• TASK INSTRUCTIONS: Your answer must be an exact copy of the records below, with every picture left out.

(Stored entries)
*-*-*
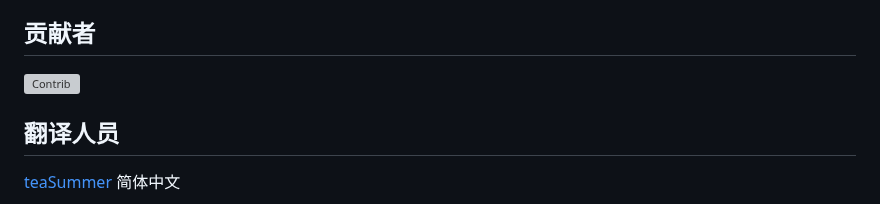
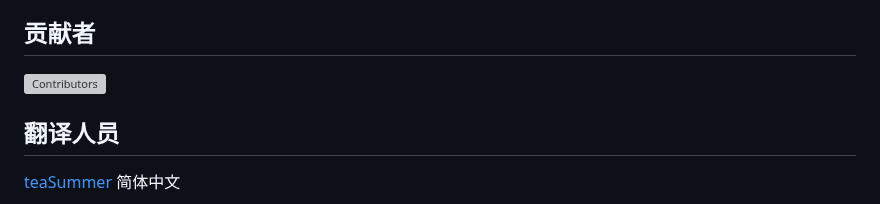
Before and after one commit to teaSummer/MCiSEE, a Markdown page: thanks.md, the part around the change. Drawn GitHub-style; folded sections open; grey boxes are pictures that could not be loaded.

Commit message:
fix: words

```diff
--- a/thanks.md
+++ b/thanks.md
@@ -56,7 +56,7 @@
 
 ## 贡献者
 
-[![Contrib](https://contrib.rocks/image?repo=teaSummer/MCiSEE)](https://github.com/teaSummer/MCiSEE/graphs/contributors)
+[![Contributors](https://contrib.rocks/image?repo=teaSummer/MCiSEE)](https://github.com/teaSummer/MCiSEE/graphs/contributors)
 
 
 ## 翻译人员
```
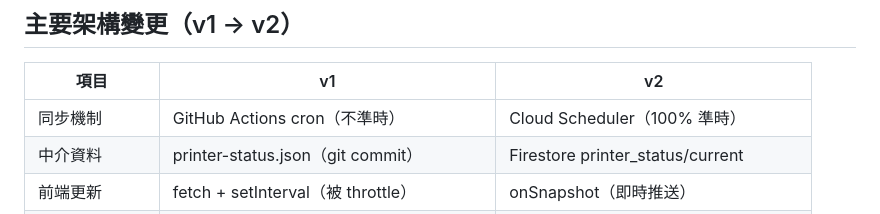
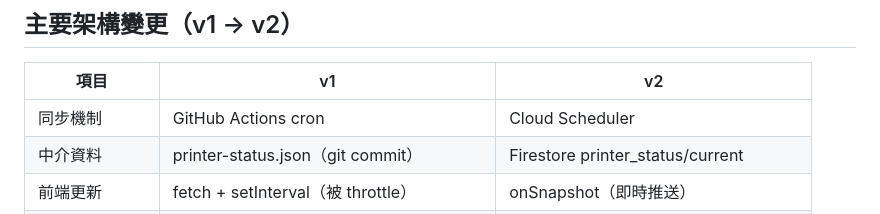
Before and after one commit to jiliao2024092/swtc-3DP, a Markdown page: README.md, the part around the change. GitHub-like rendering.

```diff
--- a/README.md
+++ b/README.md
@@ -79,7 +79,7 @@
 
 | 項目 | v1 | v2 |
 |------|----|----|
-| 同步機制 | GitHub Actions cron（不準時） | Cloud Scheduler（100% 準時） |
+| 同步機制 | GitHub Actions cron | Cloud Scheduler |
 | 中介資料 | printer-status.json（git commit） | Firestore printer_status/current |
 | 前端更新 | fetch + setInterval（被 throttle） | onSnapshot（即時推送） |
 | Cartridge 數值 | 從 prints 自行扣減（double deduct 風險） | 直接用 Formlabs API（API 為真相） |
```
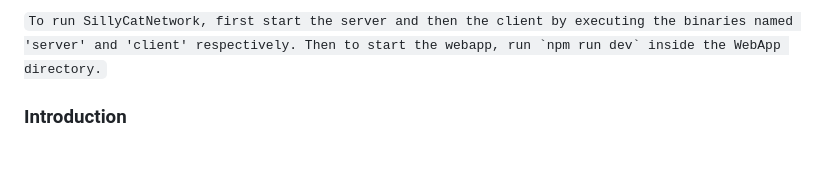
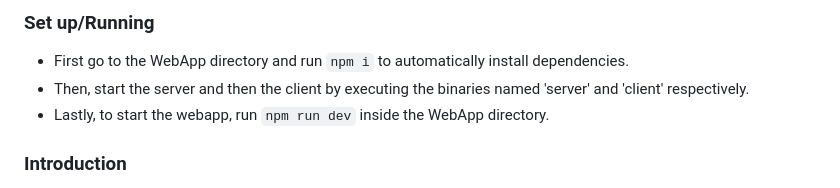
Before and after one commit to masroof-maindak/silly-cat-network, a Markdown page: README.md, the part around the change. Drawn GitHub-style; blank space fills up the shorter version.

Commit message:
Add run instructions to readme.

````diff
--- a/README.md
+++ b/README.md
@@ -1,4 +1,8 @@
-```To run SillyCatNetwork, first start the server and then the client by executing the binaries named 'server' and 'client' respectively. Then to start the webapp, run `npm run dev` inside the WebApp directory.```
+
+### Set up/Running
+* First go to the WebApp directory and run `npm i` to automatically install dependencies.
+* Then, start the server and then the client by executing the binaries named 'server' and 'client' respectively.
+* Lastly, to start the webapp, run `npm run dev` inside the WebApp directory.
 
 ### Introduction
 This is an implementation of a multi-threaded C++ graph database that uses bTrees and linked lists to store vertices and edges respectively. The database itself is fairly generic but a sample application developed with React has been provided that communicates with the database via an intermediary client which is responsible for transmitting queries and information.
````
*-*-*
• EXERCISE OUTPUT:
Before and after one commit to teaSummer/MCiSEE, a Markdown page: thanks.md, the part around the change. Drawn GitHub-style; folded sections open; grey boxes are pictures that could not be loaded.

Commit message:
fix: words

```diff
--- a/thanks.md
+++ b/thanks.md
@@ -56,7 +56,7 @@
 
 ## 贡献者
 
-[![Contrib](https://contrib.rocks/image?repo=teaSummer/MCiSEE)](https://github.com/teaSummer/MCiSEE/graphs/contributors)
+[![Contributors](https://contrib.rocks/image?repo=teaSummer/MCiSEE)](https://github.com/teaSummer/MCiSEE/graphs/contributors)
 
 
 ## 翻译人员
```
Before and after one commit to jiliao2024092/swtc-3DP, a Markdown page: README.md, the part around the change. GitHub-like rendering.

```diff
--- a/README.md
+++ b/README.md
@@ -79,7 +79,7 @@
 
 | 項目 | v1 | v2 |
 |------|----|----|
-| 同步機制 | GitHub Actions cron（不準時） | Cloud Scheduler（100% 準時） |
+| 同步機制 | GitHub Actions cron | Cloud Scheduler |
 | 中介資料 | printer-status.json（git commit） | Firestore printer_status/current |
 | 前端更新 | fetch + setInterval（被 throttle） | onSnapshot（即時推送） |
 | Cartridge 數值 | 從 prints 自行扣減（double deduct 風險） | 直接用 Formlabs API（API 為真相） |
```
Before and after one commit to masroof-maindak/silly-cat-network, a Markdown page: README.md, the part around the change. Drawn GitHub-style; blank space fills up the shorter version.

Commit message:
Add run instructions to readme.

````diff
--- a/README.md
+++ b/README.md
@@ -1,4 +1,8 @@
-```To run SillyCatNetwork, first start the server and then the client by executing the binaries named 'server' and 'client' respectively. Then to start the webapp, run `npm run dev` inside the WebApp directory.```
+
+### Set up/Running
+* First go to the WebApp directory and run `npm i` to automatically install dependencies.
+* Then, start the server and then the client by executing the binaries named 'server' and 'client' respectively.
+* Lastly, to start the webapp, run `npm run dev` inside the WebApp directory.
 
 ### Introduction
 This is an implementation of a multi-threaded C++ graph database that uses bTrees and linked lists to store vertices and edges respectively. The database itself is fairly generic but a sample application developed with React has been provided that communicates with the database via an intermediary client which is responsible for transmitting queries and information.
````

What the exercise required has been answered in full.